It is contended that regulatory offences should be kept on the periphery of criminal law as separate kinds of offences with their ethos, aims, and enforcement and it should be used as a last resort in cases where other methods have failed, and the gravity of the offence demands criminal prosecution. Criminal law should be rightly used when the stakes are higher; this will also make it a cost-effective procedure for the State. Hence, it can also be inferred that if such low-level crimes and offences are removed from the scope of criminal law to a separate category of regulatory offences, it will do justice to the parties – both defendant and the regulator.[34]


[1] Law Clerk-cum-Research Assistant at the Supreme Court of India.

[2] Antony Duff, ‘Perversions and Subversions of Criminal Law’ in Duff et al (eds), The Boundaries of the Criminal Law (2010).

[3] Ibid; see also, Andrew Ashworth, ‘Ignorance of the Criminal Law, and Duties to Avoid It: Ignorance of the Criminal Law, and Duties to Avoid It’ (2011) 74 The Modern Law Review 1.

[4] Ibid.

[5] Ibid.

[6] Vionet v Barrett (1885) 55 LJ RB 39; Hopkins v Smethwick Local Board of Health (1890) 24 QB 713.

[7] Stuart P Green, Lying, Cheating, and Stealing: A Moral Theory of White-Collar Crime (OUP 2006).

[8] Duff (n2); Ashworth (n3).

[9] Reinhard Zimmermann, The Law of Obligations: Roman Foundations of the Civilian Tradition (Oxford University Press, 1996; online ed, Oxford Academic, 22 March 2012).

[10]  Jackson Allen, ‘Rethinking the relationship between reverse burdens and the presumption of innocence’ (2021) 25 The International Journal of Evidence & Proof 2.

[11] Ashworth (n3).

[12] Ibid.

[13] Ibid.

[14] James Chalmers and Fiona Leverick, ‘Quantifying Criminalization’ in RA Duff et al (eds), Criminalization: The Political Morality of the Criminal Law (OUP 2014).

[15] Jeremy Horder, ‘Bureaucratic ‘Criminal’ Law: Too Much of a Bad Thing?’ in Duff RA et al (eds), Criminalization: The Political Morality of the Criminal Law (OUP 2014).

[16] Ashworth (n3).

[17] Ibid.

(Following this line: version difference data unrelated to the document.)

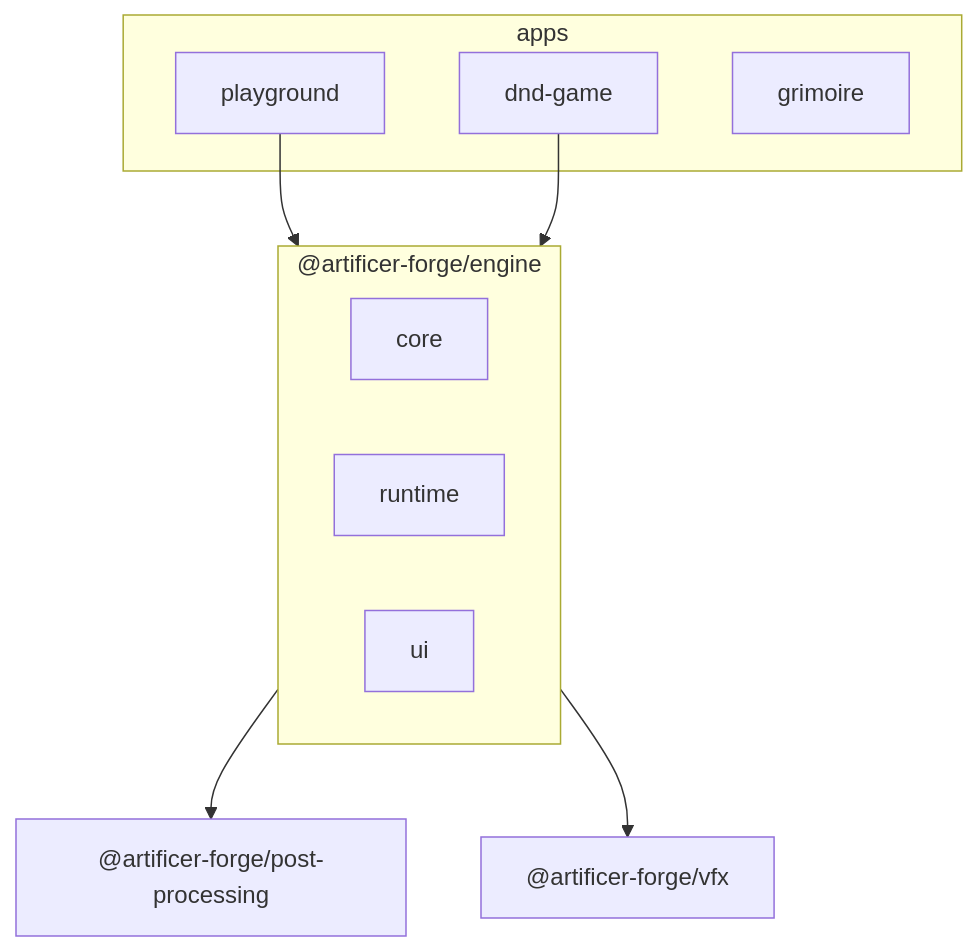
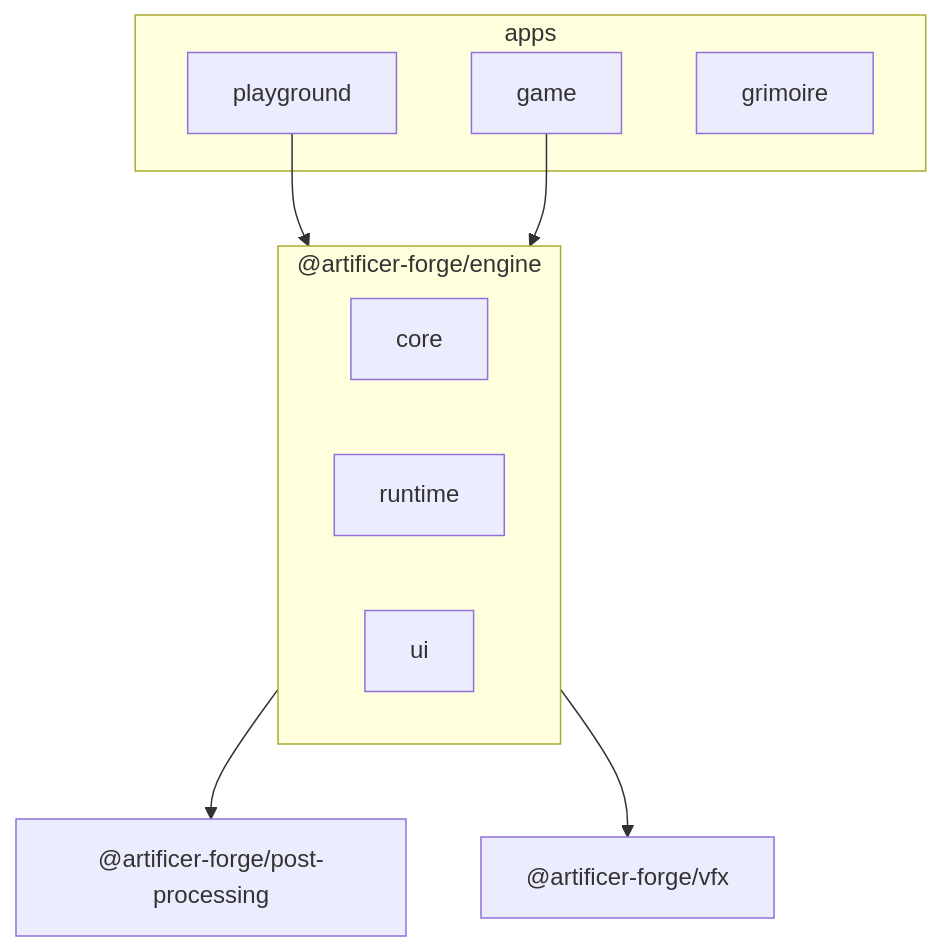
The diagram in apps/grimoire/content/01.getting-started/1.introduction.md (alvarosabu/artificer-forge), drawn with Mermaid before and after one commit. The commit also changed other lines of this file and 21 other files, not shown here.

````diff
--- a/apps/grimoire/content/01.getting-started/1.introduction.md
+++ b/apps/grimoire/content/01.getting-started/1.introduction.md
@@ -51,17 +51,17 @@
 ```mermaid
 flowchart TD
   subgraph apps
     pg[playground]
-    dnd[dnd-game]
+    game[game]
     gr[grimoire]
   end
   subgraph engine["@artificer-forge/engine"]
     core[core]
     runtime[runtime]
     ui[ui]
   end
   pg --> engine
-  dnd --> engine
+  game --> engine
   engine --> pp["@artificer-forge/post-processing"]
   engine --> vfx["@artificer-forge/vfx"]
 ```
````
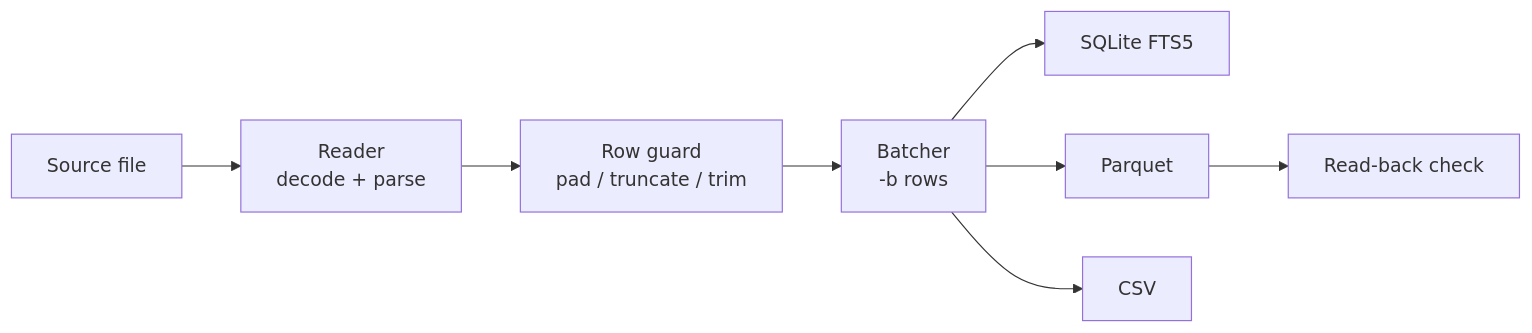
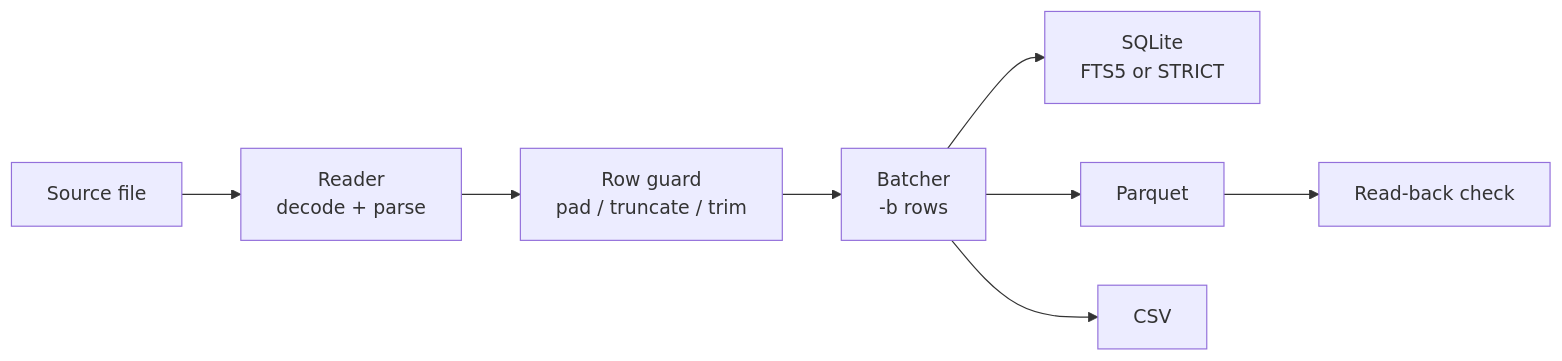
The diagram in README.md (DroBov1Tya/DBMorph), drawn with Mermaid before and after one commit. The commit also changed other lines of this file and 12 other files, not shown here.

````diff
--- a/README.md
+++ b/README.md
@@ -290,10 +331,10 @@
 ```mermaid
 flowchart LR
     A["Source file"] --> B["Reader<br/>decode + parse"]
     B --> C["Row guard<br/>pad / truncate / trim"]
     C --> D["Batcher<br/>-b rows"]
-    D --> E1["SQLite FTS5"]
+    D --> E1["SQLite<br/>FTS5 or STRICT"]
     D --> E2["Parquet"]
     D --> E3["CSV"]
     E2 --> V["Read-back check"]
 ```
````
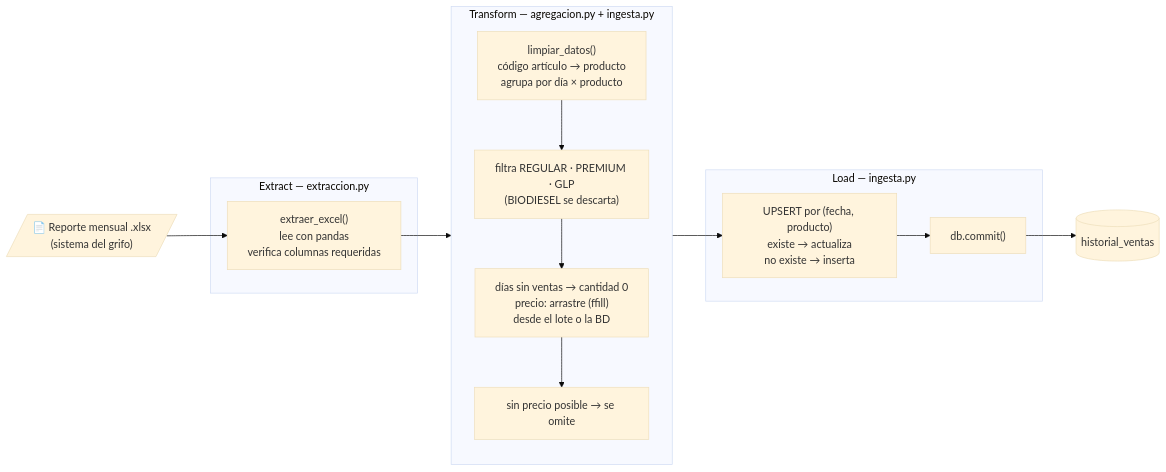
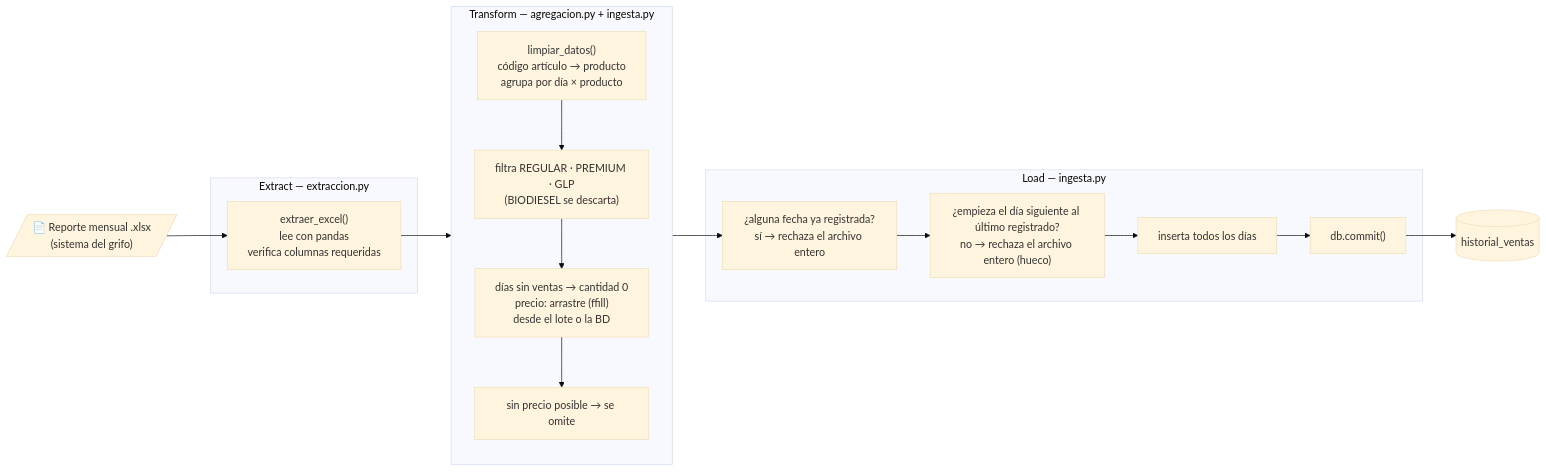
One commit to alhexmbs/tesis-backend changed the third of 7 diagrams in docs/arquitectura.md. Above: the diagram before and after it, drawn with Mermaid (base theme). The commit also changed other lines of this file and 27 other files, not shown here.

````diff
--- a/docs/arquitectura.md
+++ b/docs/arquitectura.md
@@ -171,29 +171,31 @@
 ```mermaid
 flowchart LR
     xlsx[/"📄 Reporte mensual .xlsx<br/>(sistema del grifo)"/]
 
     subgraph E["Extract — extraccion.py"]
         e1["extraer_excel()<br/>lee con pandas<br/>verifica columnas requeridas"]
     end
 
     subgraph T["Transform — agregacion.py + ingesta.py"]
         direction TB
         t1["limpiar_datos()<br/>código artículo → producto<br/>agrupa por día × producto"]
         t2["filtra REGULAR · PREMIUM · GLP<br/>(BIODIESEL se descarta)"]
         t3["días sin ventas → cantidad 0<br/>precio: arrastre (ffill)<br/>desde el lote o la BD"]
         t4["sin precio posible → se omite"]
         t1 --> t2 --> t3 --> t4
     end
 
     subgraph L["Load — ingesta.py"]
-        l1["UPSERT por (fecha, producto)<br/>existe → actualiza<br/>no existe → inserta"]
+        l1["¿alguna fecha ya registrada?<br/>sí → rechaza el archivo entero"]
+        l0["¿empieza el día siguiente al último registrado?<br/>no → rechaza el archivo entero (hueco)"]
+        l3["inserta todos los días"]
         l2["db.commit()"]
-        l1 --> l2
+        l1 --> l0 --> l3 --> l2
     end
 
     db[("historial_ventas")]
 
     xlsx --> e1 --> t1
     t4 --> l1
     l2 --> db
 ```
````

[18] Keith Hawkins, Environment and Enforcement: Regulation and the Social Definition of Pollution (Clarendon Press; Oxford University Press 1984).

[19] Law Commission Consultation Paper No. 195 (2010), Criminal Law in Regulatory Contexts.

[20] Anthony Ogus, ‘Regulation and its Relationship with the Criminal Justice Process’ in Quirk H. et al. (eds.), Regulation and Criminal Justice: Innovations in Policy and Research (CUP 2014).

[21] Peter Ramsay, ‘The Responsible Subject as Citizen: Criminal Law, Democracy and the Welfare State’ (2006) 69 Modern Law Review 29.

[22] Thomas Weigend, ‘The Legal and Practical Problems Posed by the Difference between Criminal Law and Administrative Penal Law’ (1988) 59 Revue Internationale de Droit Pénal 67.

[23] Lauko v Slovakia (2001) 33 EHRR 40.

[24] (n 19).

[25] Act on Regulatory Offences [1987] German Federal Law Gazette I, p. 4607, s 121.

[26] Ibid at s 122.

[27] (n15).

[28] Ibid.

[29] Victor Tadros, ‘Criminalisation and Regulation’, in Duff et al. (eds.), The Boundaries of the Criminal Law (OUP 2009) at 174.

[30] James Chalmers and Fiona Leverick, ‘Criminal Law in the Shadows: Creating Offences in Delegated Legislation’ (2018) 38 Legal Studies 221.

[31] Law Commission (n19).

[32] Ibid.

[33] Ian Ayres and John Braithwaite, Responsive Regulation: Transcending the Deregulation Debate (Oxford University Press 1992).

[34] (n19).